February 2021 Church & State Magazine | People & Events

Religious diversity in the United States is on the upswing, with growing numbers of Americans saying they no longer have an official religious identity.

But this diversity isn’t reflected in the U.S. Congress. A recent survey by the Pew Research Center of the 117th Congress found that 88% of members of the House of Representatives and Senate are Christian, a figure that in the general population now hovers around 65%.

Pew found that of the 535 members of the House and Senate, 294 identify as Protestant Christians. Thirty-three members are Jewish, and 158 are Catholic. Congress contains nine members of the Church of Jesus Christ of Latter-day Saints, three Muslims, two Buddhists and two Hindus. (Eighteen members of Congress declined to specify a religious affiliation.)

Although religiously unaffiliated Americans have been growing in numbers, they remain under-represented in Congress. Only two members, U.S. Sen. Kyrsten Sinema (D-Ariz.) and U.S. Rep. Jared Huffman (D-Calif.), say they have no particular religion. (Huffman refers to himself as a Humanist.) Three members are Unitarian Universalist, a non-creedal religion that includes many Humanists.

Pew found some interesting differences between the political parties. Most of the non-Christians in Congress are Democrats. The Republican Party remains heavily Christian, with 99% of its members in Congress identifying as Christian. Of that number, 68% are Protestant.
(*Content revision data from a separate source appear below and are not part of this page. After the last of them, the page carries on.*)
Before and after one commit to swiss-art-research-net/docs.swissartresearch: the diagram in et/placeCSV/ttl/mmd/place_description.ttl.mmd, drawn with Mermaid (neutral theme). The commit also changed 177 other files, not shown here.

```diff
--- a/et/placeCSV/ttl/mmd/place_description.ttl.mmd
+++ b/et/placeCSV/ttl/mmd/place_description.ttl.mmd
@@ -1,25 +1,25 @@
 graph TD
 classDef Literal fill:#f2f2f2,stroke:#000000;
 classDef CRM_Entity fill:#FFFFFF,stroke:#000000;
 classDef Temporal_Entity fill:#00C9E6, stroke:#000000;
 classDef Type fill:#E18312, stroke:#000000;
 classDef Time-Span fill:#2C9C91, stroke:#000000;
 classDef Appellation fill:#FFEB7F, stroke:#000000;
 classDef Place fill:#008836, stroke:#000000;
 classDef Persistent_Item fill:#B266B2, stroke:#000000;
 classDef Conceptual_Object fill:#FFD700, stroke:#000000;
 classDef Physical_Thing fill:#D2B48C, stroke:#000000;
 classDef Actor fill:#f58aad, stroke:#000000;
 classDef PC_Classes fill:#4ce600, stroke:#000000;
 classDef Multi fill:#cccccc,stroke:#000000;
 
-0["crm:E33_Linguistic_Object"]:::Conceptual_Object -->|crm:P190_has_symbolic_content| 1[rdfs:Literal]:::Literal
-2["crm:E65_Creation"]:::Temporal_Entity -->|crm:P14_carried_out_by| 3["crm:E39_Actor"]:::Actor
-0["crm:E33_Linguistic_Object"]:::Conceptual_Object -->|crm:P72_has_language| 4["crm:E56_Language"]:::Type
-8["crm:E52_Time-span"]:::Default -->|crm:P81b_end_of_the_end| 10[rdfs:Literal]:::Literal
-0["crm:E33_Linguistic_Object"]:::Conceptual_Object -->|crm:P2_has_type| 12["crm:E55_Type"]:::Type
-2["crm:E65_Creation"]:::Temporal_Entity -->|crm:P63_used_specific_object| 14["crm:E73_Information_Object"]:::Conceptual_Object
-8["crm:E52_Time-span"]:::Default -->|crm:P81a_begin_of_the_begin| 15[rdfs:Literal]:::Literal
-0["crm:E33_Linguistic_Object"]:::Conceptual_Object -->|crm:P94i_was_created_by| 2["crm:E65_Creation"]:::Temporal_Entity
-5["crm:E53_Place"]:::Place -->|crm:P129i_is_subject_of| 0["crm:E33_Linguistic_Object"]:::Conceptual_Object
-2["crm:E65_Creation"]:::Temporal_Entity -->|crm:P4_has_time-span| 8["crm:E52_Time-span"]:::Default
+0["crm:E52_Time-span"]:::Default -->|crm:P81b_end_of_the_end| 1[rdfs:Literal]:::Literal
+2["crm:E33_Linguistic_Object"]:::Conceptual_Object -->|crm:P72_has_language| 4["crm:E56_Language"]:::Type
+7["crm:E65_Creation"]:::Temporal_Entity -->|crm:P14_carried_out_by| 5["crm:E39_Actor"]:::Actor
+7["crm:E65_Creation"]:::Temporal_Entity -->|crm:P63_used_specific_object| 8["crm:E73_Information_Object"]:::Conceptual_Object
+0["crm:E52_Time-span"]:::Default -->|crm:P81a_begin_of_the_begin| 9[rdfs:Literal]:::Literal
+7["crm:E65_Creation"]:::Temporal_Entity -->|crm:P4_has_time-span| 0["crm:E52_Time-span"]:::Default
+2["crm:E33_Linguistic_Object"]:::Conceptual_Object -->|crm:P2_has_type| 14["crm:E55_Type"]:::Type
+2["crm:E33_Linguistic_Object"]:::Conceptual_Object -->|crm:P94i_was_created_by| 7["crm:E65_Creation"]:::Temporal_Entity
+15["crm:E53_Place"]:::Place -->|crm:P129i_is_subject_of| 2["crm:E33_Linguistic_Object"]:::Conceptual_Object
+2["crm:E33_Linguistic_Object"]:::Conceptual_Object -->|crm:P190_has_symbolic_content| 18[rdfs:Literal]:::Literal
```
Observed Pew, “Since the early ’60s, there has been a substantial decline in the share of U.S. adults who identify as Christian, but just a 7-point drop in the share of members of Congress who identify that way. Today, 88% of Congress is Christian, while 65% of U.S. adults are Christian, according to Pew Research Center surveys.”